When New York artist Robert Longo befriended writer William Gibson six years ago, it was to prove a fortuitous turn of events. The grand pooh-bah of cyberpunk, a recently minted genre of fiction that combines elements of the pulp detective thriller, punk, Existentialism and the high-tech end of science fiction, Gibson has turned out several vividly cinematic novels tailor-made for the movie screen. It seemed only a matter of time before the film industry, ever on the prowl for new talent to plunder, discovered Gibson.
That a controversial visual artist with no movie-making experience and only the most tenuous ties to Hollywood will be the first to translate one of Gibson's stories into film--Longo's adaptation of Gibson's "Johnny Mnemonic" opens Friday--is surprising. That he somehow secured a budget of $27 million and convinced Keanu Reeves to play the lead puts another spin on what could prove to be a directorial debut worth watching.
That Longo is at the helm of a major motion picture may surprise Hollywood, but it won't be big news to art-world insiders. Surrounded by assistants and subcontractors of every stripe, Longo has always approached art-making as if he were running a movie studio and has been repeatedly lambasted for the grandiose streak of Barnum & Bailey showmanship that has colored both his work and the way he has handled his career.
Coincidentally or not, two of Longo's colleagues from the high-rolling '80s art world--New York painters David Salle and Julian Schnabel--are also making first films, but neither has a budget close to Longo's. Salle's "Search and Destroy," made for $1 million, opened recently to mixed reviews, while Schnabel's bio-pic of the late artist Jean-Michel Basquiat is slated to be shot for $5 million.
There are those who say the three are tackling movies because the art-world money dried up, and several critics have commented that Longo, in particular, had lost his way as a visual artist by the mid-'80s. Dubbed "Robert Long Ago" by New York Times critic Roberta Smith, Longo was the subject of a major retrospective organized by LACMA in 1989 that was roundly trounced by the art intelligentsia.
Longo, however, says that he hasn't abandoned visual art in despair but that it has always been his intention to direct.
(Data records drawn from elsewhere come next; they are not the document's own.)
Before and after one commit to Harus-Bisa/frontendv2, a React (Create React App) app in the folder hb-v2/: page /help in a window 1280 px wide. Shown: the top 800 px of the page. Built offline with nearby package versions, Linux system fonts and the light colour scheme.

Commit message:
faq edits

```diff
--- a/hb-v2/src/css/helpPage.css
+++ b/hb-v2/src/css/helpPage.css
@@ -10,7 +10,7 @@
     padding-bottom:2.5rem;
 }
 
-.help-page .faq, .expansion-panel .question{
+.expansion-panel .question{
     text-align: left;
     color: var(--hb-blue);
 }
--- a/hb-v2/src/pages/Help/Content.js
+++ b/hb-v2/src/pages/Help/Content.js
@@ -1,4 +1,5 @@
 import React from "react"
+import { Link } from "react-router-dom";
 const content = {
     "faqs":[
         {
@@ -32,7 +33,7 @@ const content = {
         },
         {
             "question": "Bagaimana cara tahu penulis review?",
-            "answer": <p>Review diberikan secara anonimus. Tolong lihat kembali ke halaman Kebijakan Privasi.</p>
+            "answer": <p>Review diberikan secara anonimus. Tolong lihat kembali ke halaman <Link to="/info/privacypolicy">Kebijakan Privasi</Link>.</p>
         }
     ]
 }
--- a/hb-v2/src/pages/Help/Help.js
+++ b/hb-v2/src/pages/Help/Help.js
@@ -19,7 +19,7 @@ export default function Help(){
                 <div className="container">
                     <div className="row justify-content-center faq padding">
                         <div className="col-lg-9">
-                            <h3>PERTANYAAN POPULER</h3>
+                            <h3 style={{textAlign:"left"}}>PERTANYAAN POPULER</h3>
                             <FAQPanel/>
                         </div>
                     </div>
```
A veteran of performance art who has been in punk rock bands, Longo did costumes and sets for the Mozart Festival's "Lucio Silla" (a production that has been presented several times over the past four years at theaters in Salzburg and Frankfurt). The 42-year-old artist has also directed rock videos, a short film titled "Arena Brains" and an episode of "Tales From the Crypt." Investing everything he has done with a larger-than-life theatricality that even he describes as bombastic, Longo's an obsessive moviegoer who has based much of his art on film stills. He believes he has been heading toward "Johnny Mnemonic" all his life.
"I've never liked the idea of the artist as this guy who's marooned in a studio, and I always wanted to make work that competes with the things that influence me--like movies," Longo says. "Moreover, art and movies aren't separate for me. The process of editing, for instance, was central to a lot of the art produced in the '80s, so this film isn't about putting art on the back burner, and I don't consider it a sellout. I'm not trying to make 'Last Year at Marienbad,' but I'm not making 'City Slickers' either."
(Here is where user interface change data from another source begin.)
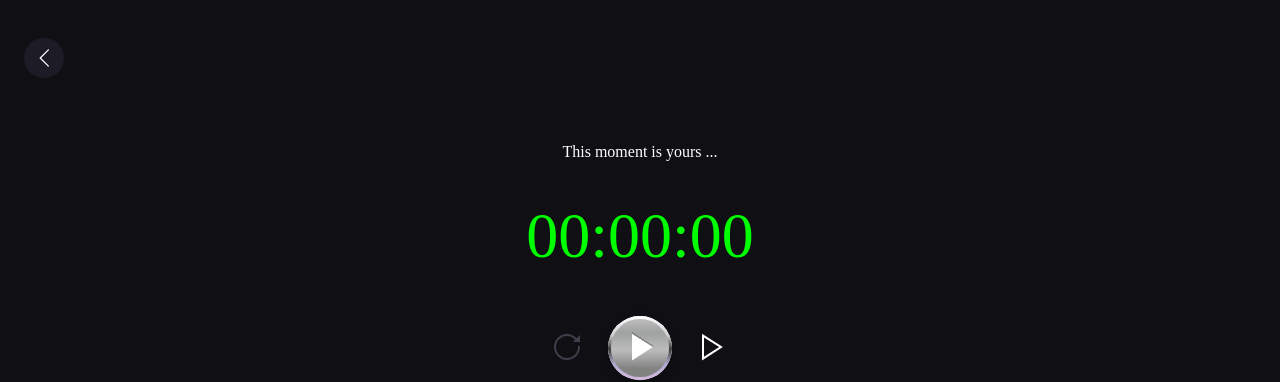
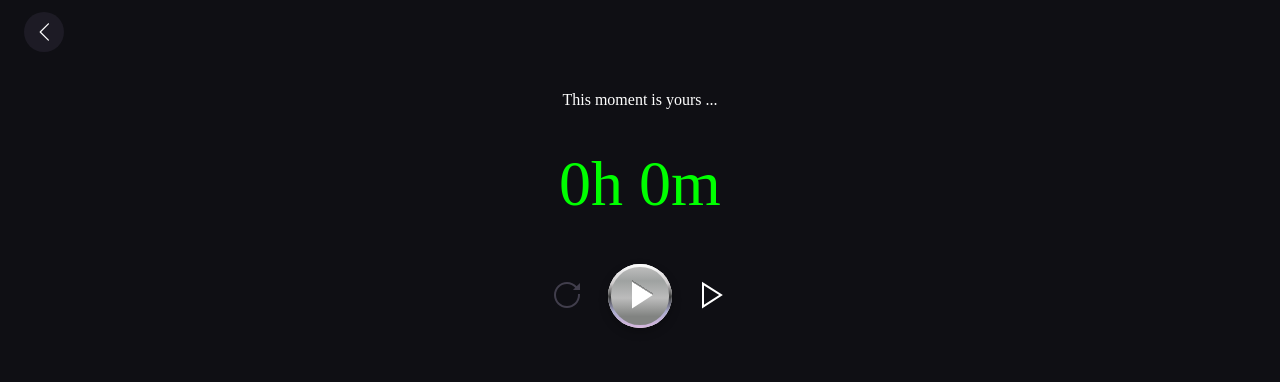
Before and after one commit to espador/souko-app, a React (Create React App) app: page /time-tracker in a window 1280 px wide. Shown: the top 382 px of the page. Built offline with nearby package versions, Linux system fonts and the light colour scheme; no server answers; the database is empty; sample sign-in values are in the browser's storage.

Commit message:
Fix timer home hours

```diff
--- a/src/pages/HomePage.jsx
+++ b/src/pages/HomePage.jsx
@@ -43,28 +43,23 @@ const HomePage = () => {
       }));
       setProjects(userProjects);
 
-      // Fetch Sessions for the current week
-      const startOfWeek = new Date();
-      startOfWeek.setDate(startOfWeek.getDate() - startOfWeek.getDay() + (startOfWeek.getDay() === 0 ? -6 : 1)); // Set to Monday
-      startOfWeek.setHours(0, 0, 0, 0);
-
+      // Fetch Sessions
       const sessionRef = collection(db, 'sessions');
-      const sessionQuery = query(
-        sessionRef,
-        where('userId', '==', uid),
-        where('startTime', '>=', startOfWeek)
-      );
+      const sessionQuery = query(sessionRef, where('userId', '==', uid));
       const sessionSnapshot = await getDocs(sessionQuery);
 
       const sessions = sessionSnapshot.docs.map((doc) => doc.data());
+
+      // Calculate total time per project
       const timeByProject = sessions.reduce((acc, session) => {
         const project = session.project || 'Unknown Project';
-        acc[project] = (acc[project] || 0) + (session.elapsedTime || 0);
+        acc[project] = (acc[project] || 0) + (session.elapsedTime || 0); // Add elapsedTime in seconds
         return acc;
       }, {});
+
       setTotalSessionTime(timeByProject);
 
-      // Calculate total tracked time this week
+      // Calculate total tracked time for all projects this week
       const totalWeeklyTime = sessions.reduce(
         (sum, session) => sum + (session.elapsedTime || 0),
         0
@@ -79,8 +74,8 @@ const HomePage = () => {
 
   const handleLogout = async () => {
     try {
-      await signOut(auth);
-      navigate('/');
+      await signOut(auth); // Sign out the current user
+      navigate('/'); // Redirect to the login page
     } catch (error) {
       console.error('Logout Error:', error.message);
     }
@@ -145,10 +140,11 @@ const HomePage = () => {
               >
                 <div className="project-name">{project.name}</div>
                 <div className="project-total-time">
-                    {formatTime(totalSessionTime[project.name] || 0, 'hours')}h
+                  {formatTime(totalSessionTime[project.name] || 0)}
                 </div>
               </li>
             ))}
+
             </ul>
           ) : (
             <p>No projects found. Start tracking to see results here!</p>
--- a/src/styles/components/Header.css
+++ b/src/styles/components/Header.css
@@ -4,7 +4,7 @@
   justify-content: space-between; /* Ensures return icon and profile picture are on opposite ends */
   align-items: center;
   padding: 0 24px; /* 24px margin as per requirements */
-  height: 116px; /* Fixed height */
+  height: 64px; /* Fixed height */
   width: 100%;
   z-index: 10;
   background-color: var(--background-color);
--- a/src/utils/formatTime.js
+++ b/src/utils/formatTime.js
@@ -1,8 +1,5 @@
-// src/utils/formatTime.js
-export const formatTime = (seconds) => {
-    const hrs = Math.floor(seconds / 3600);
-    const mins = Math.floor((seconds % 3600) / 60);
-    const secs = seconds % 60;
-
-    return `${hrs.toString().padStart(2, '0')}:${mins.toString().padStart(2, '0')}:${secs.toString().padStart(2, '0')}`;
-  };
+export const formatTime = (timeInSeconds) => {
+  const hours = Math.floor(timeInSeconds / 3600);
+  const minutes = Math.floor((timeInSeconds % 3600) / 60);
+  return `${hours}h ${minutes}m`;
+};
```
Also changed, not shown: 1 other file (tests, documents, lock files or other folders). Lines whose indentation alone changed are shown as unchanged.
"Johnny Mnemonic" also stars Dolph Lundgren, Henry Rollins, Ice-T, Takeshi Kitano, Dina Meyer and Barbara Sukowa (who was featured in several films by Rainer Werner Fassbinder and is also Longo's wife). The film was shot last year on locations in Toronto and Montreal.
Reeves plays Johnny, a courier whose clients pay him to load data into his computer-enhanced memory cells. Longo describes the character as "a low-grade 007" and those familiar with his art will recognize that the look of Reeves' character--sharp suit, tie and slick haircut--was first hammered out by Longo in the early '80s in a series of drawings titled "Men in the Cities."
Reeves, who has worked with such prestigious directors as Francis Coppola, Bernardo Bertolucci and Kenneth Branagh, knew nothing of either Longo or his art before "Johnny Mnemonic." So why did he sign on?
"Because Johnny's a great character and I trusted Robert," he flatly declares. "I looked at some of his artwork, and on meeting him it was immediately apparent to me that he's a creative man. He's directed opera and performance art and been in a band, so he has a feeling for how a creative community works.